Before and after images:
□ □ □ □ □
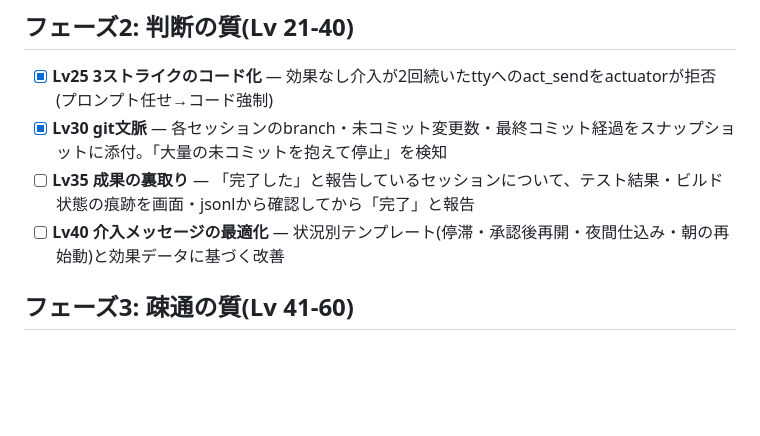
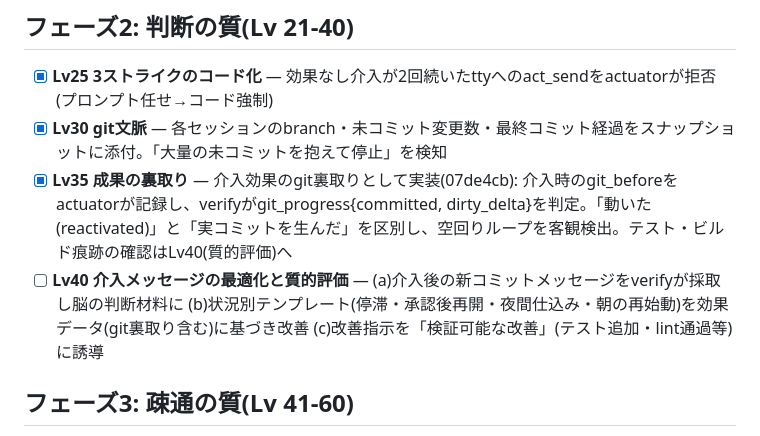
Before and after one commit to lutelute/brain_tact, a Markdown page: ROADMAP.md, the part around the change. Rendered like a GitHub page; blank space fills up the shorter version.

Commit message:
docs(ROADMAP): Lv35達成チェック — git裏取り実装(07de4cb)を反映、質的評価はLv40へ統合
Lv35の原定義(テスト・ビルド痕跡の確認)のうち核心の「完了の客観検証」は
git_progressで実装済み。残る質の評価(コミット中身・検証可能な改善への誘導)
はLv40を「介入メッセージの最適化と質的評価」に拡張して引き受ける。

Co-Authored-By: Claude Fable 5 <noreply@anthropic.com>

```diff
--- a/ROADMAP.md
+++ b/ROADMAP.md
@@ -33,8 +33,8 @@ v0.1(定時スキャン+脳判断+LINE報告+/brain対話)を **Lv1** とし、
 
 - [x] **Lv25 3ストライクのコード化** — 効果なし介入が2回続いたttyへのact_sendをactuatorが拒否(プロンプト任せ→コード強制)
 - [x] **Lv30 git文脈** — 各セッションのbranch・未コミット変更数・最終コミット経過をスナップショットに添付。「大量の未コミットを抱えて停止」を検知
-- [ ] **Lv35 成果の裏取り** — 「完了した」と報告しているセッションについて、テスト結果・ビルド状態の痕跡を画面・jsonlから確認してから「完了」と報告
-- [ ] **Lv40 介入メッセージの最適化** — 状況別テンプレート(停滞・承認後再開・夜間仕込み・朝の再始動)と効果データに基づく改善
+- [x] **Lv35 成果の裏取り** — 介入効果のgit裏取りとして実装(07de4cb): 介入時のgit_beforeをactuatorが記録し、verifyがgit_progress{committed, dirty_delta}を判定。「動いた(reactivated)」と「実コミットを生んだ」を区別し、空回りループを客観検出。テスト・ビルド痕跡の確認はLv40(質的評価)へ
+- [ ] **Lv40 介入メッセージの最適化と質的評価** — (a)介入後の新コミットメッセージをverifyが採取し脳の判断材料に (b)状況別テンプレート(停滞・承認後再開・夜間仕込み・朝の再始動)を効果データ(git裏取り含む)に基づき改善 (c)改善指示を「検証可能な改善」(テスト追加・lint通過等)に誘導
 
 ## フェーズ3: 疎通の質(Lv 41-60)
 
```
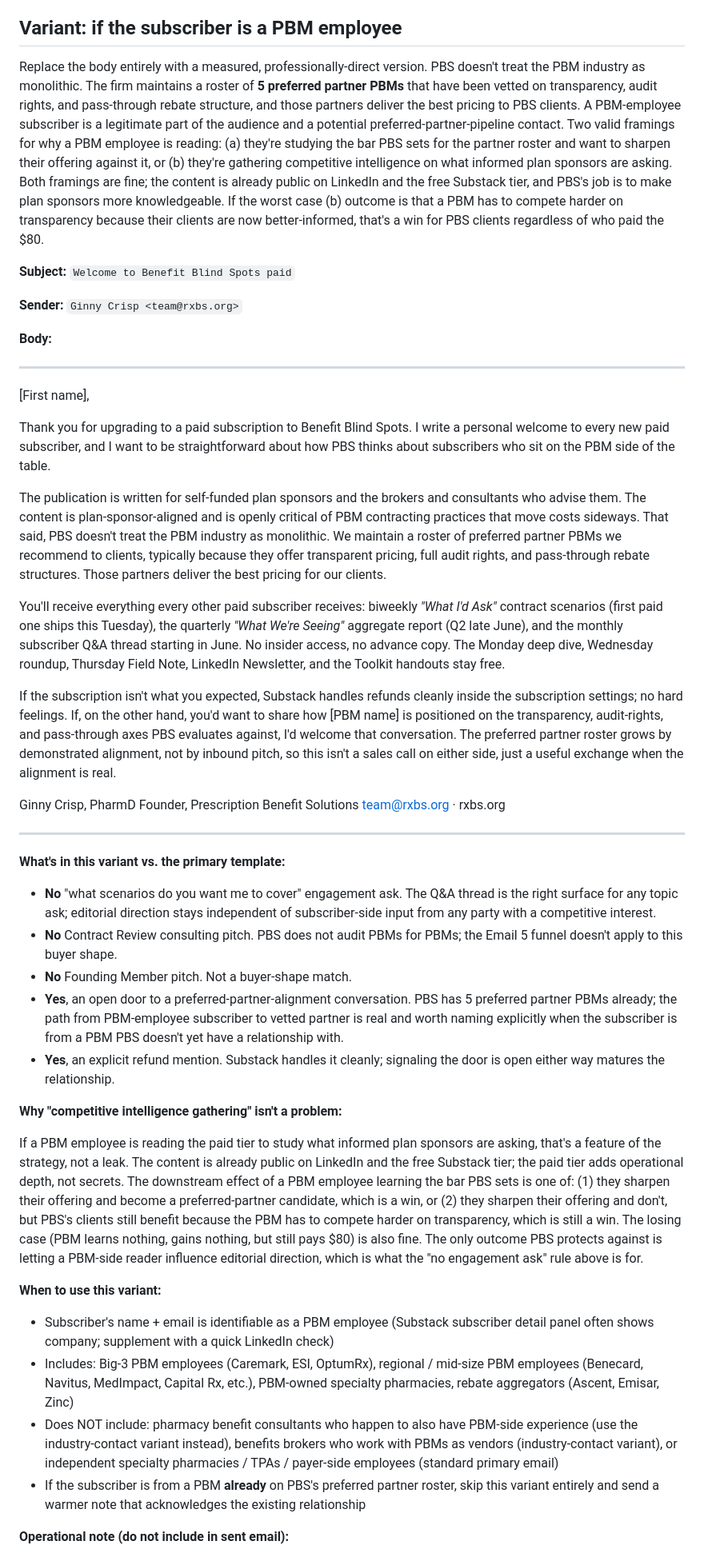
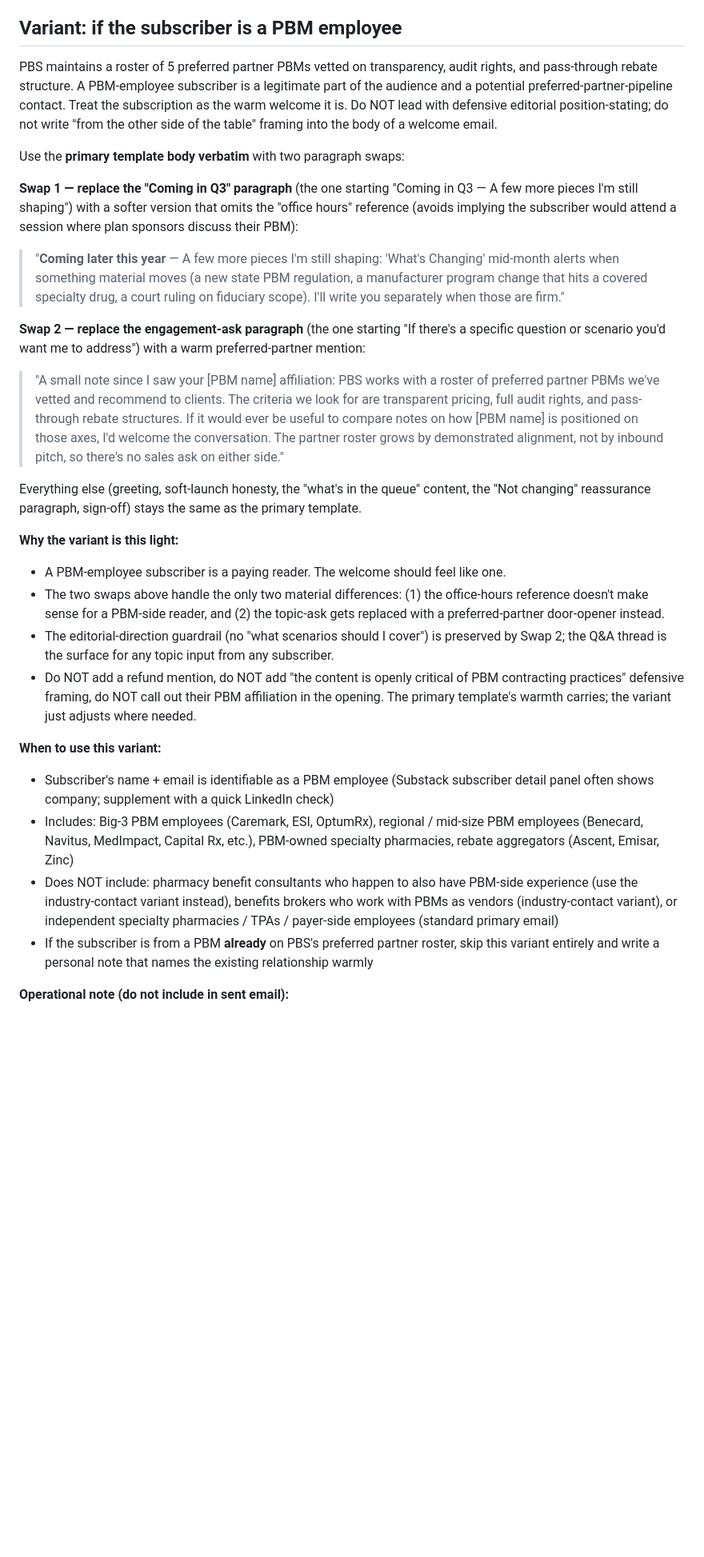
Before and after one commit to crispjb-ui/pbs-content, a Markdown page: paid_substack/welcome_email_template.md, the part around one of its changes. Shown at 80% size. Drawn GitHub-style; blank space fills up the shorter version.

Commit message:
Soften PBM variant to a light paragraph-swap on the primary template (#14)
Previous two iterations rebuilt the welcome body for a PBM-side reader
in a way that read as defensive position-stating right at the top of
an email to someone who just paid $80. Wrong energy.

This version restructures the variant the same way the
industry-contact variant works: inherit the primary template verbatim,
swap only what needs to change. Two swaps:

1. "Coming in Q3" paragraph: drop the monthly office-hours reference
   (avoids implying the subscriber would join a session where plan
   sponsors discuss their own PBM).
2. Topic-ask paragraph: replace with a warm preferred-partner mention
   that opens an alignment conversation without pitching.

Removed:
- "I want to be straightforward about how PBS thinks about
  subscribers who sit on the PBM side of the table" (wall in
  paragraph one)
- "The content is plan-sponsor-aligned and is openly critical of
  PBM contracting practices that move costs sideways" (defensive
  position-stating)
- The explicit refund mention (signals doubt about their purchase)
- The "competitive intelligence gathering" rationale block (no
  longer needed since the welcome itself isn't defensive)

The editorial-direction guardrail (no "what scenarios should I
cover") is preserved by swap #2; the Q&A thread is still the
correct surface for any topic input.

https://claude.ai/code/session_0171wsnQrBJXd3hQWVVieEAk

Co-authored-by: Claude <noreply@anthropic.com>

```diff
--- a/paid_substack/welcome_email_template.md
+++ b/paid_substack/welcome_email_template.md
@@ -77,50 +77,33 @@ Replace the closing paragraph's "If there's a specific question or scenario" wit
 
 ## Variant: if the subscriber is a PBM employee
 
-Replace the body entirely with a measured, professionally-direct version. PBS doesn't treat the PBM industry as monolithic. The firm maintains a roster of **5 preferred partner PBMs** that have been vetted on transparency, audit rights, and pass-through rebate structure, and those partners deliver the best pricing to PBS clients. A PBM-employee subscriber is a legitimate part of the audience and a potential preferred-partner-pipeline contact. Two valid framings for why a PBM employee is reading: (a) they're studying the bar PBS sets for the partner roster and want to sharpen their offering against it, or (b) they're gathering competitive intelligence on what informed plan sponsors are asking. Both framings are fine; the content is already public on LinkedIn and the free Substack tier, and PBS's job is to make plan sponsors more knowledgeable. If the worst case (b) outcome is that a PBM has to compete harder on transparency because their clients are now better-informed, that's a win for PBS clients regardless of who paid the $80.
+PBS maintains a roster of 5 preferred partner PBMs vetted on transparency, audit rights, and pass-through rebate structure. A PBM-employee subscriber is a legitimate part of the audience and a potential preferred-partner-pipeline contact. Treat the subscription as the warm welcome it is. Do NOT lead with defensive editorial position-stating; do not write "from the other side of the table" framing into the body of a welcome email.
 
-**Subject:** `Welcome to Benefit Blind Spots paid`
+Use the **primary template body verbatim** with two paragraph swaps:
 
-**Sender:** `Ginny Crisp <team@rxbs.org>`
+**Swap 1 — replace the "Coming in Q3" paragraph** (the one starting "Coming in Q3 — A few more pieces I'm still shaping") with a softer version that omits the "office hours" reference (avoids implying the subscriber would attend a session where plan sponsors discuss their PBM):
 
-**Body:**
+> "**Coming later this year** — A few more pieces I'm still shaping: 'What's Changing' mid-month alerts when something material moves (a new state PBM regulation, a manufacturer program change that hits a covered specialty drug, a court ruling on fiduciary scope). I'll write you separately when those are firm."
 
----
+**Swap 2 — replace the engagement-ask paragraph** (the one starting "If there's a specific question or scenario you'd want me to address") with a warm preferred-partner mention:
 
-[First name],
+> "A small note since I saw your [PBM name] affiliation: PBS works with a roster of preferred partner PBMs we've vetted and recommend to clients. The criteria we look for are transparent pricing, full audit rights, and pass-through rebate structures. If it would ever be useful to compare notes on how [PBM name] is positioned on those axes, I'd welcome the conversation. The partner roster grows by demonstrated alignment, not by inbound pitch, so there's no sales ask on either side."
 
-Thank you for upgrading to a paid subscription to Benefit Blind Spots. I write a personal welcome to every new paid subscriber, and I want to be straightforward about how PBS thinks about subscribers who sit on the PBM side of the table.
+Everything else (greeting, soft-launch honesty, the "what's in the queue" content, the "Not changing" reassurance paragraph, sign-off) stays the same as the primary template.
 
-The publication is written for self-funded plan sponsors and the brokers and consultants who advise them. The content is plan-sponsor-aligned and is openly critical of PBM contracting practices that move costs sideways. That said, PBS doesn't treat the PBM industry as monolithic. We maintain a roster of preferred partner PBMs we recommend to clients, typically because they offer transparent pricing, full audit rights, and pass-through rebate structures. Those partners deliver the best pricing for our clients.
+**Why the variant is this light:**
 
-You'll receive everything every other paid subscriber receives: biweekly *"What I'd Ask"* contract scenarios (first paid one ships this Tuesday), the quarterly *"What We're Seeing"* aggregate report (Q2 late June), and the monthly subscriber Q&A thread starting in June. No insider access, no advance copy. The Monday deep dive, Wednesday roundup, Thursday Field Note, LinkedIn Newsletter, and the Toolkit handouts stay free.
-
-If the subscription isn't what you expected, Substack handles refunds cleanly inside the subscription settings; no hard feelings. If, on the other hand, you'd want to share how [PBM name] is positioned on the transparency, audit-rights, and pass-through axes PBS evaluates against, I'd welcome that conversation. The preferred partner roster grows by demonstrated alignment, not by inbound pitch, so this isn't a sales call on either side, just a useful exchange when the alignment is real.
-
-Ginny Crisp, PharmD
-Founder, Prescription Benefit Solutions
-team@rxbs.org · rxbs.org
-
----
-
-**What's in this variant vs. the primary template:**
-
-- **No** "what scenarios do you want me to cover" engagement ask. The Q&A thread is the right surface for any topic ask; editorial direction stays independent of subscriber-side input from any party with a competitive interest.
-- **No** Contract Review consulting pitch. PBS does not audit PBMs for PBMs; the Email 5 funnel doesn't apply to this buyer shape.
-- **No** Founding Member pitch. Not a buyer-shape match.
-- **Yes**, an open door to a preferred-partner-alignment conversation. PBS has 5 preferred partner PBMs already; the path from PBM-employee subscriber to vetted partner is real and worth naming explicitly when the subscriber is from a PBM PBS doesn't yet have a relationship with.
-- **Yes**, an explicit refund mention. Substack handles it cleanly; signaling the door is open either way matures the relationship.
-
-**Why "competitive intelligence gathering" isn't a problem:**
-
-If a PBM employee is reading the paid tier to study what informed plan sponsors are asking, that's a feature of the strategy, not a leak. The content is already public on LinkedIn and the free Substack tier; the paid tier adds operational depth, not secrets. The downstream effect of a PBM employee learning the bar PBS sets is one of: (1) they sharpen their offering and become a preferred-partner candidate, which is a win, or (2) they sharpen their offering and don't, but PBS's clients still benefit because the PBM has to compete harder on transparency, which is still a win. The losing case (PBM learns nothing, gains nothing, but still pays $80) is also fine. The only outcome PBS protects against is letting a PBM-side reader influence editorial direction, which is what the "no engagement ask" rule above is for.
+- A PBM-employee subscriber is a paying reader. The welcome should feel like one.
+- The two swaps above handle the only two material differences: (1) the office-hours reference doesn't make sense for a PBM-side reader, and (2) the topic-ask gets replaced with a preferred-partner door-opener instead.
+- The editorial-direction guardrail (no "what scenarios should I cover") is preserved by Swap 2; the Q&A thread is the surface for any topic input from any subscriber.
+- Do NOT add a refund mention, do NOT add "the content is openly critical of PBM contracting practices" defensive framing, do NOT call out their PBM affiliation in the opening. The primary template's warmth carries; the variant just adjusts where needed.
 
 **When to use this variant:**
 
 - Subscriber's name + email is identifiable as a PBM employee (Substack subscriber detail panel often shows company; supplement with a quick LinkedIn check)
 - Includes: Big-3 PBM employees (Caremark, ESI, OptumRx), regional / mid-size PBM employees (Benecard, Navitus, MedImpact, Capital Rx, etc.), PBM-owned specialty pharmacies, rebate aggregators (Ascent, Emisar, Zinc)
 - Does NOT include: pharmacy benefit consultants who happen to also have PBM-side experience (use the industry-contact variant instead), benefits brokers who work with PBMs as vendors (industry-contact variant), or independent specialty pharmacies / TPAs / payer-side employees (standard primary email)
-- If the subscriber is from a PBM **already** on PBS's preferred partner roster, skip this variant entirely and send a warmer note that acknowledges the existing relationship
+- If the subscriber is from a PBM **already** on PBS's preferred partner roster, skip this variant entirely and write a personal note that names the existing relationship warmly
 
 **Operational note (do not include in sent email):**
 
```
Also changed, not shown: other parts of paid_substack/welcome_email_template.md (+1 -1 lines).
□ □ □ □ □
### WHAT TO DO
If a line of the data holds the string "ROADMAP", list it.

### EXERCISE SOLUTION
Before and after one commit to lutelute/brain_tact, a Markdown page: ROADMAP.md, the part around the change. Rendered like a GitHub page; blank space fills up the shorter version.
docs(ROADMAP): Lv35達成チェック — git裏取り実装(07de4cb)を反映、質的評価はLv40へ統合
--- a/ROADMAP.md
+++ b/ROADMAP.md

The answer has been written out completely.